* _What is required_
Copy every line of the data exactly, keeping out any picture.

* _Source material_
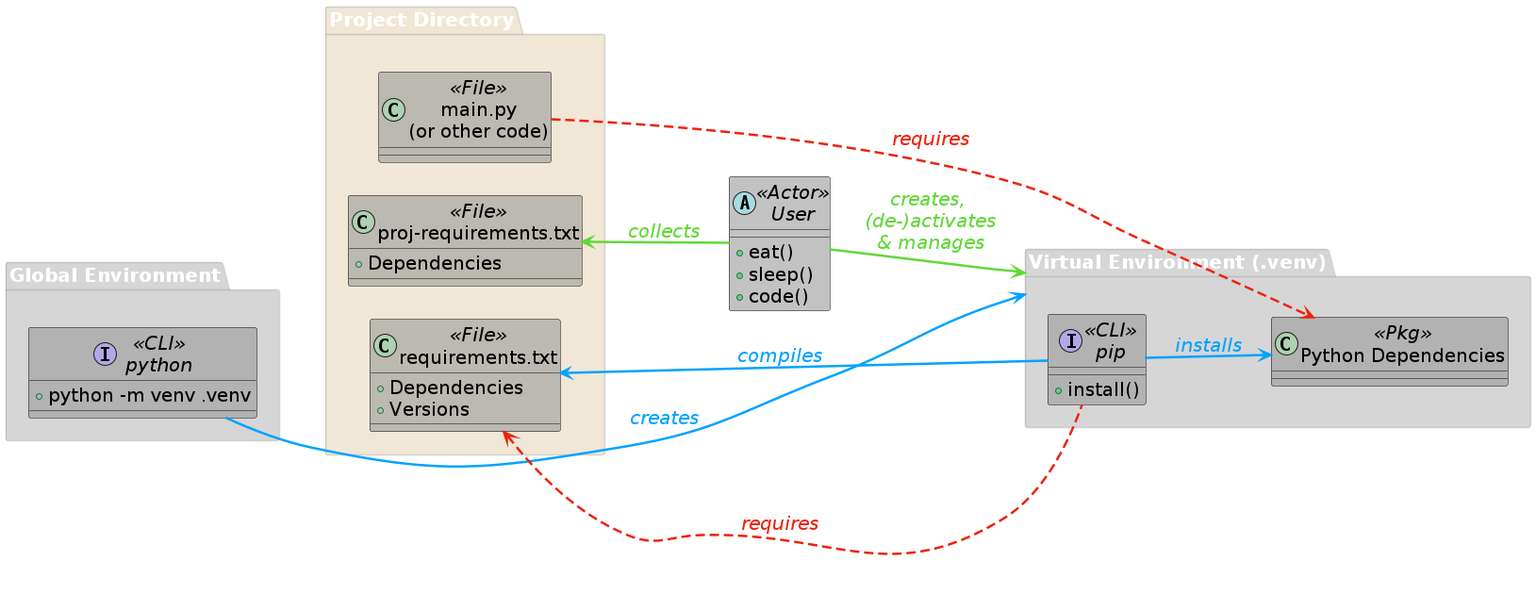
Before: assets/diagram-simple/diagram-simple.png, a diagram exported from PlantUML (HisQu/buildben).
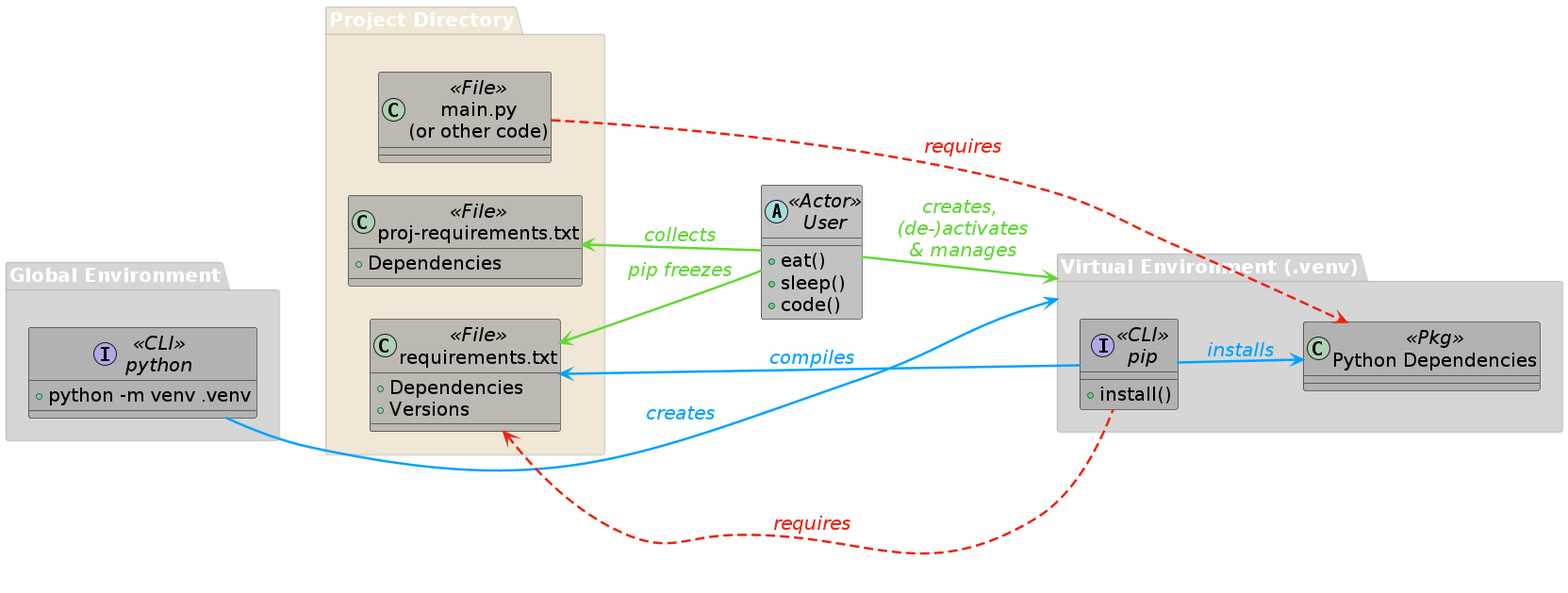
After the commit.

What changed in the source:
```diff
@@ -71,6 +71,7 @@
 }
 USER  --> VENV : creates, \n (de-)activates \n& manages
 REQ_PROJ <-- USER : collects
+REQ <-- USER : pip freezes
 
 <style>
 arrow {
```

* _Result of this task_
Before: assets/diagram-simple/diagram-simple.png, a diagram exported from PlantUML (HisQu/buildben).
After the commit.

What changed in the source:
```diff
@@ -71,6 +71,7 @@
 }
 USER  --> VENV : creates, \n (de-)activates \n& manages
 REQ_PROJ <-- USER : collects
+REQ <-- USER : pip freezes
 
 <style>
 arrow {
```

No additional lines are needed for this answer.